Submitted photo

Kansans may now purchase a 4-H distinctive license plate in county treasurers’ offices across the state. The official 4-H license plate reflects the Head, Heart, Hands and Health in the 4-H pledge.
The iconic clover logo was selected by club members across the state as the official plate design.
“It was important to involve youth club members in this historic process,” Jake Worcester, Kansas 4-H Foundation President/CEO, said.
“We partnered with 4-H club leaders and K-State Research and Extension agents and used this opportunity to engage youth in learning more about the legislative process.

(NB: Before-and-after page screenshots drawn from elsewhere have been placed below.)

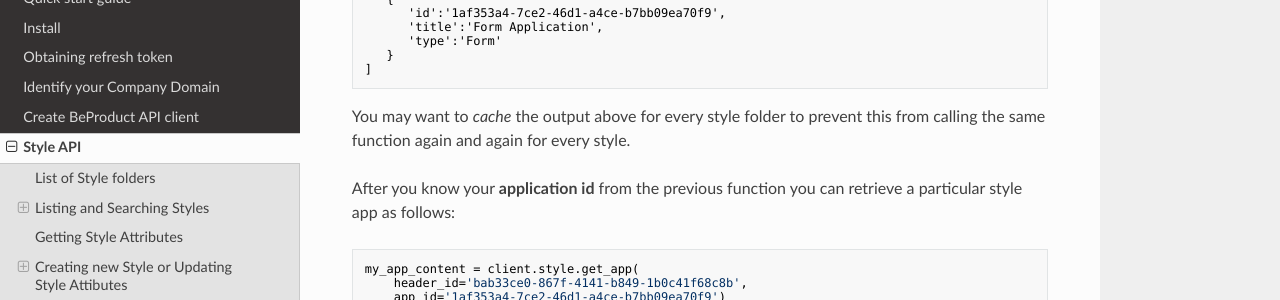
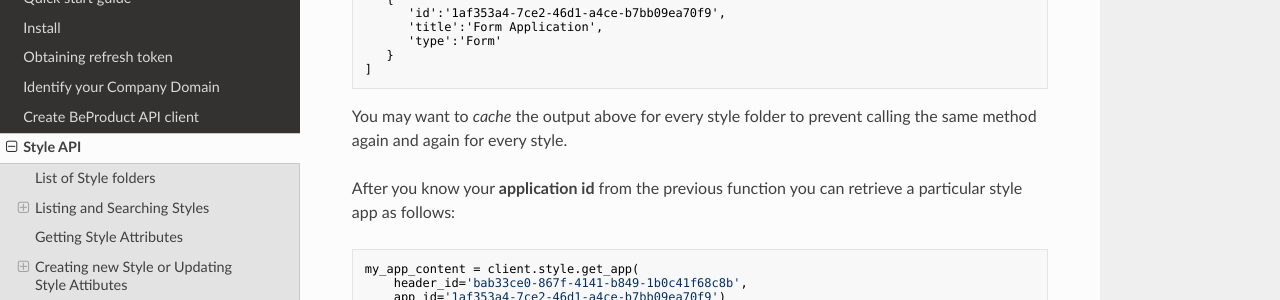
Before and after one commit to BeProduct/BeProduct.Python.SDK, an MkDocs documentation site: the page built from docs/040-style-api.md, in a window 1280 px wide and 900 px high, scrolled down 5167 px. Shown: the part 151-451 px from the top of the window. Built offline with MkDocs 1.6.1, drawn with Linux system fonts in a browser that asks for light colours; nearby versions of some CDN libraries.

Commit message:
Adding more docs

````diff
--- a/docs/040-style-api.md
+++ b/docs/040-style-api.md
@@ -279,7 +279,7 @@ Example output:
    }
 ]
 ```
-You may want to *cache* the output above for every style folder to prevent this from calling the same function again and again for every style.
+You may want to *cache* the output above for every style folder to prevent calling the same method again and again for every style.
 
 After you know your **application id** from the previous function you can retrieve a particular style app as follows:
 ```python
````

When it came to the design, there was no question 4-H members needed to choose the look of the plate,” Worcester said.
HB2174 was signed by Kansas 4-H alumnus Gov. Sam Brownback in April 2017. Rep. Ken Rahjes, another Kansas 4-H alumnus, introduced the bill in the Kansas House of Representatives. Kansas 4-H Youth Leadership Council member Marissa Randel testified in support of the measure before the House Transportation Committee. Following the signing of the bill, more than 500 individuals across the state signed a form in support of the license plate, which allowed for production of the plate to begin.
“The overwhelming statewide support of this initiative speaks to the pride Kansans have in our 4-H program. We have one of the strongest 4-H youth development programs in the nation. This license plate is a way to show support for the youth who pledge their head, heart, hands and health to bettering our communities, country and world,” Worcester said. “We’re excited to see clover plates throughout the state.”
To purchase a plate during the standard registration renewal process, residents will be asked to pay a one-time distinctive plate fee and make an annual $50 tax-deductible contribution which will be divided three ways. The county where the plate was purchased receives $10. The Kansas 4-H program receives $30 for marketing and growth initiatives, and the Kansas 4-H Foundation receives $10 to defray administrative costs associated with the program.
The Kansas 4-H Foundation provides private support and services benefitting the state’s 4-H program. The Foundation’s projects include – Rock Springs 4-H Center, the nation’s largest privately owned and operated 4-H camp and conference facility – as well as support for awards, trips scholarships, publications, financial services and 4-H alumni programs. The Foundation also owns the K-State Clovia Scholarship House.